constructive dilemma. This is obvious when put this way, but its power is when we don't knowwhichof the $A_i$ should be true, but we can conclude $B$ is true regardless.We claim $f$ is computable. To see this, note that there are only two cases: either $0^n$ (a run of $n$ consecutive 0's) exists in the decimal representation of $\pi$ for arbitrarily large $n$ , or there is a greatest integer $m$ such that $0^m$ exists in the decimal representation of $\pi$ (but $0^{m+1}$ doesn't).

Case 1: There are arbitrarily long runs of 0's.Thus for any $n$ , $f(n) = 1$ . This function is clearly computable: the algorithm simply returns 1 and halts.

Case 2: There is a longest run of 0's (and longer ones don't exist).Suppose that the maximum length is $m$ . Then $f$ is also computable: if $n \le m$ , then return 1, otherwise return 0. In either case, the function halts.

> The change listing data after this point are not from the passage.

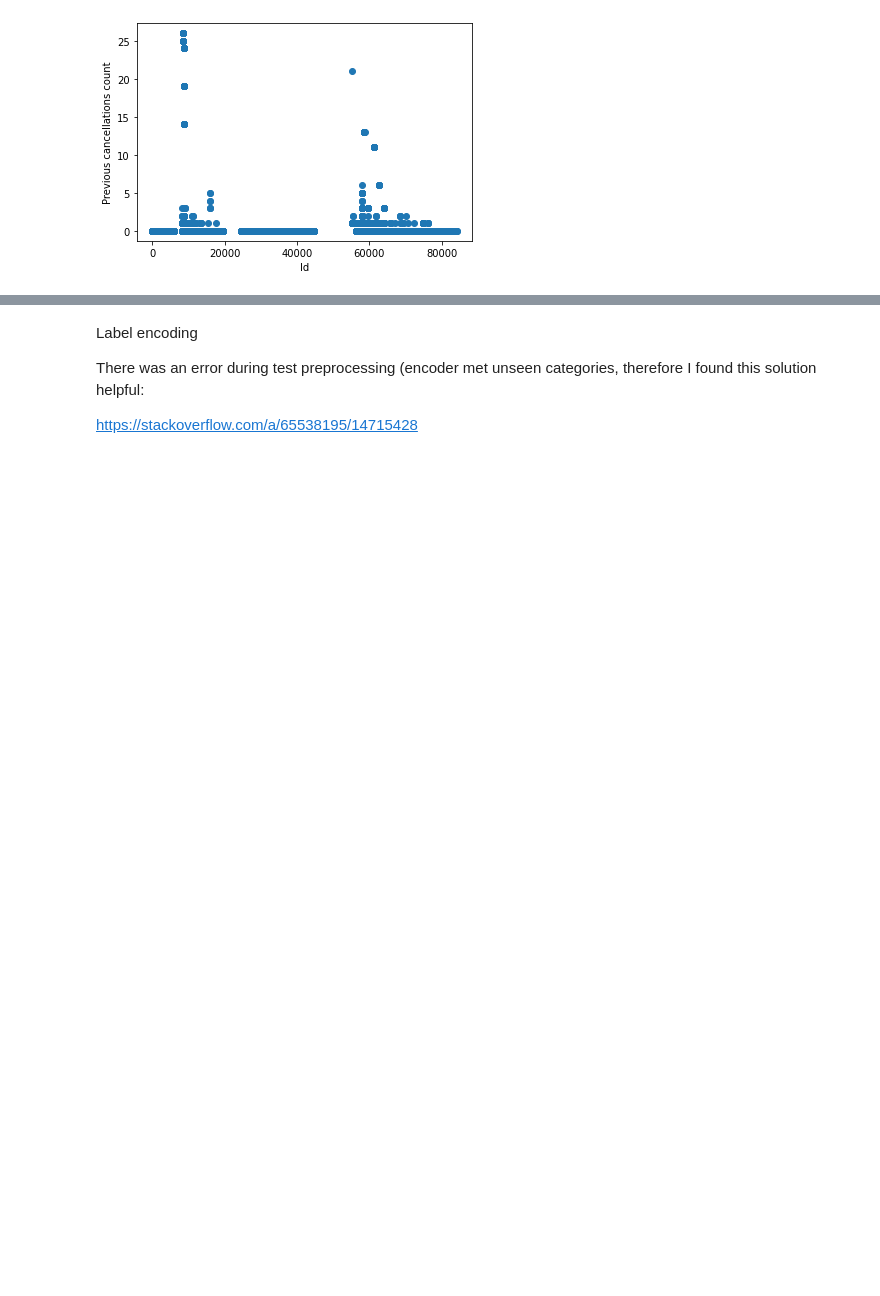
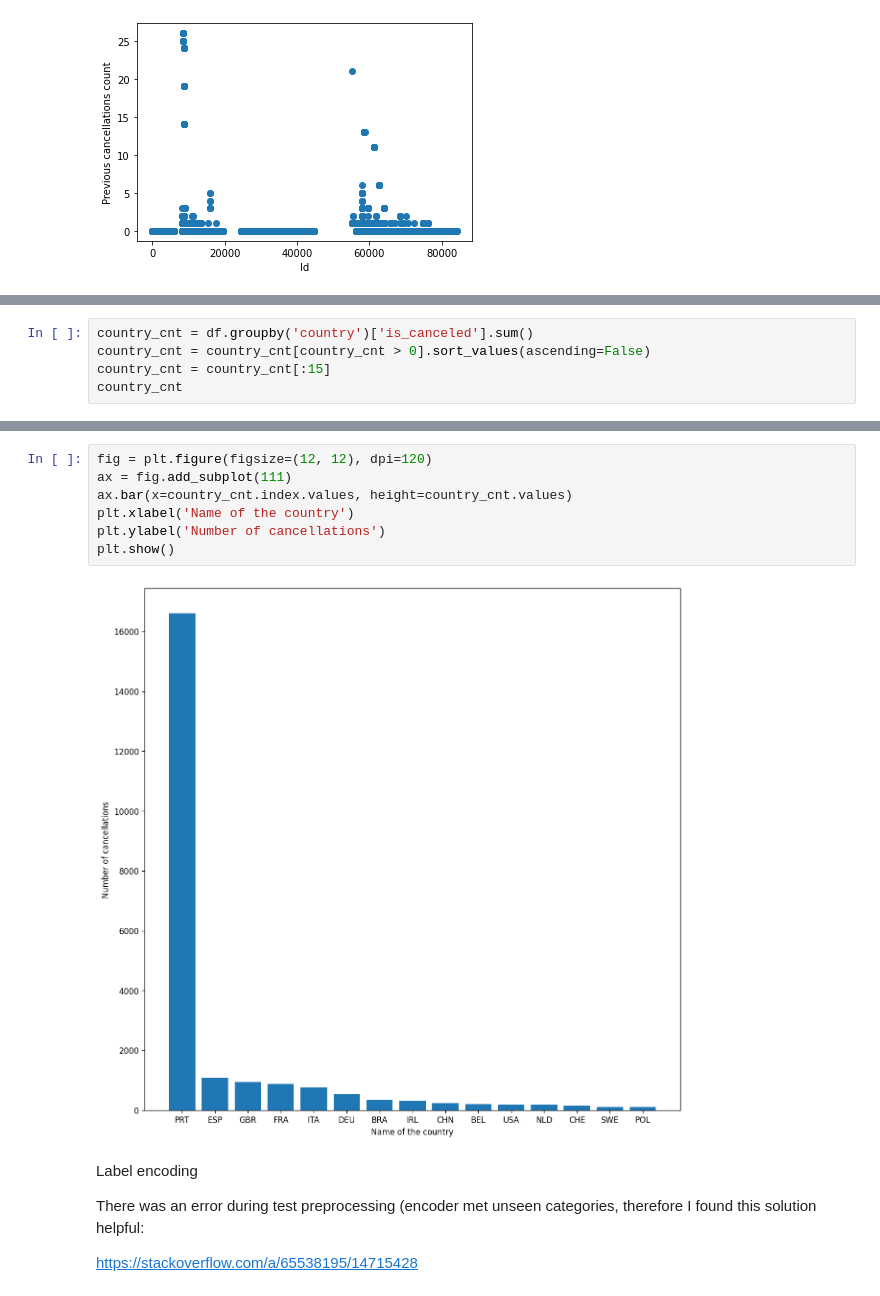
Before and after one commit to TayJen/Hotel-Room-Reservation, a Jupyter notebook: H.ipynb, the cells around one changed output, grey strips where cells are left out. Drawn from its saved outputs; the diff is of its cells as text; blank space fills up the shorter version.

```diff
--- a/H.ipynb
+++ b/H.ipynb
@@ -94,0 +108,5 @@ plt.show()
+# %%
+country_cnt = df.groupby('country')['is_canceled'].sum()
+country_cnt = country_cnt[country_cnt > 0].sort_values(ascending=False)
+country_cnt = country_cnt[:15]
+country_cnt
@@ -95,3 +131,12 @@ plt.show()
+# %%
+fig = plt.figure(figsize=(12, 12), dpi=120)
+ax = fig.add_subplot(111)
+ax.bar(x=country_cnt.index.values, height=country_cnt.values)
+plt.xlabel('Name of the country')
+plt.ylabel('Number of cancellations')
+plt.show()
+# %% [output]
+[figure, added]
 # %% [markdown]
 Label encoding
 
```
Also changed, not shown: parts of 14 cells of this notebook.
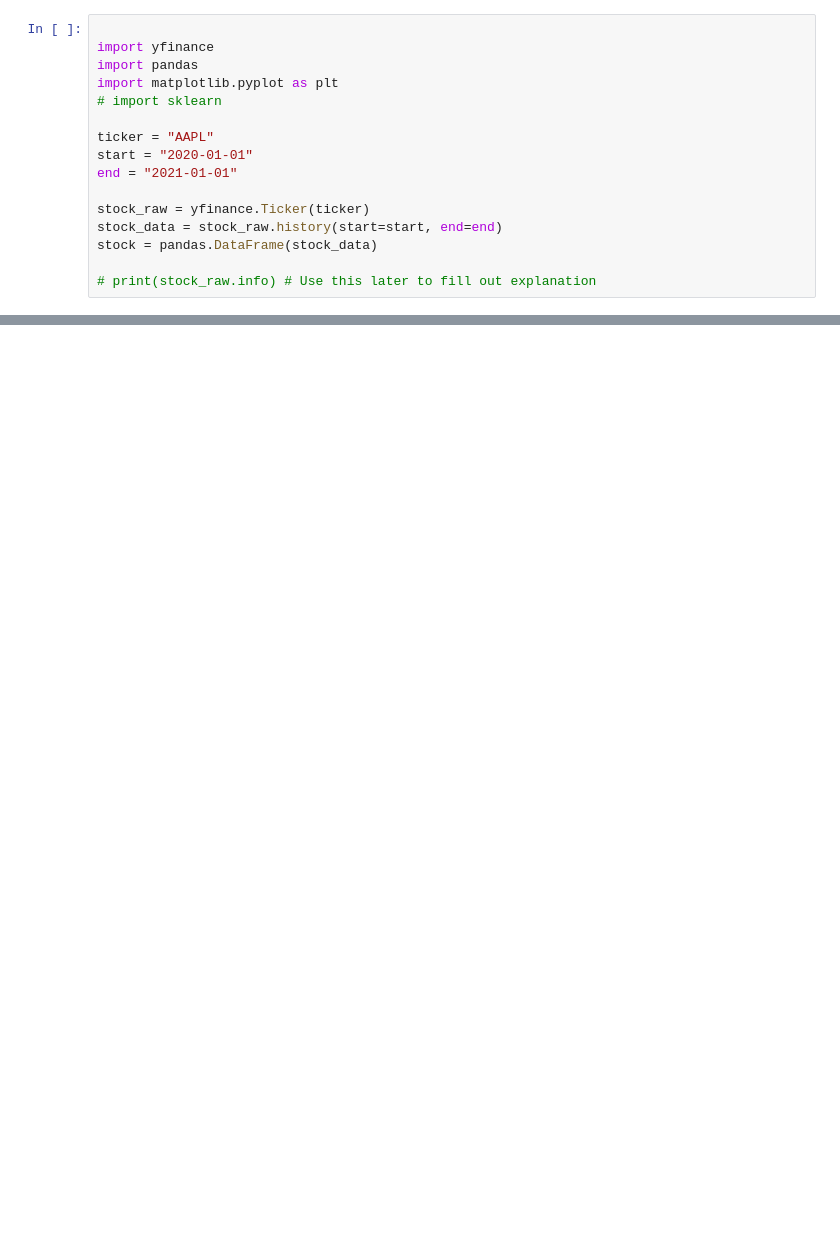
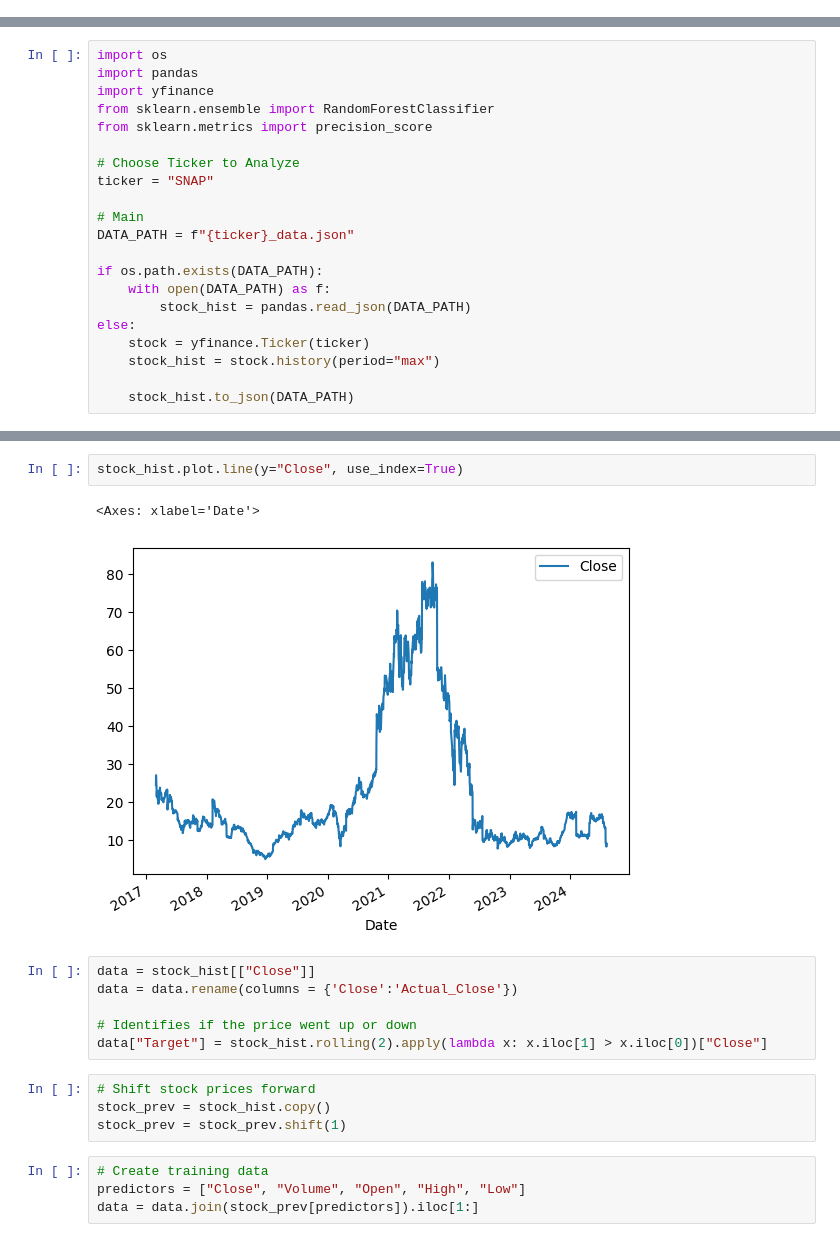
Before and after one commit to solidsnakecase/stock-analysis-bot, a Jupyter notebook: stock_analysis_bot/eda.ipynb, the cells around one changed output, grey strips where cells are left out. Saved outputs shown, nothing was run; the diff lists cells and outputs as text; blank space fills up the shorter version.

```diff
--- a/stock_analysis_bot/eda.ipynb
+++ b/stock_analysis_bot/eda.ipynb
@@ -1,16 +0,0 @@
-# %%
-
-import yfinance
-import pandas
-import matplotlib.pyplot as plt
-# import sklearn
-
-ticker = "AAPL"
-start = "2020-01-01"
-end = "2021-01-01"
-
-stock_raw = yfinance.Ticker(ticker)
-stock_data = stock_raw.history(start=start, end=end)
-stock = pandas.DataFrame(stock_data)
-
-# print(stock_raw.info) # Use this later to fill out explanation
@@ -53,0 +1,21 @@ plt.show()
+# %%
+import os
+import pandas
+import yfinance
+from sklearn.ensemble import RandomForestClassifier
+from sklearn.metrics import precision_score
+
+# Choose Ticker to Analyze
+ticker = "SNAP"
+
+# Main
+DATA_PATH = f"{ticker}_data.json"
+
+if os.path.exists(DATA_PATH):
+    with open(DATA_PATH) as f:
+        stock_hist = pandas.read_json(DATA_PATH)
+else:
+    stock = yfinance.Ticker(ticker)
+    stock_hist = stock.history(period="max")
+
+    stock_hist.to_json(DATA_PATH)
@@ -53,0 +32,19 @@ plt.show()
+# %%
+stock_hist.plot.line(y="Close", use_index=True)
+# %% [output]
+<Axes: xlabel='Date'>
+[figure, added]
+# %%
+data = stock_hist[["Close"]]
+data = data.rename(columns = {'Close':'Actual_Close'})
+
+# Identifies if the price went up or down
+data["Target"] = stock_hist.rolling(2).apply(lambda x: x.iloc[1] > x.iloc[0])["Close"]
+# %%
+# Shift stock prices forward
+stock_prev = stock_hist.copy()
+stock_prev = stock_prev.shift(1)
+# %%
+# Create training data
+predictors = ["Close", "Volume", "Open", "High", "Low"]
+data = data.join(stock_prev[predictors]).iloc[1:]
```
Also changed, not shown: parts of 19 cells of this notebook, 6 other files.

Note that

we don't know what $m$ is, butit doesn't matter. This uses the above result; $A_i$ is the proposition "the longest run of 0's is of $i$ 0's", and $B$ is the proposition " $f$ is computable". Clearly one of the $A_i$ 's is true (from the assumption of the case; if none is true, we have Case 1), and we have just shown $A_i \rightarrow B$ for all $i$ . Thus $B$ is true; $f$ is computable.Now, those two cases are exhaustive, and so we can apply the result again. Either Case 1 or Case 2 is true, but in both cases, $f$ is computable. So the end result is

$f$ is computable, even though we don't actually know which case is true.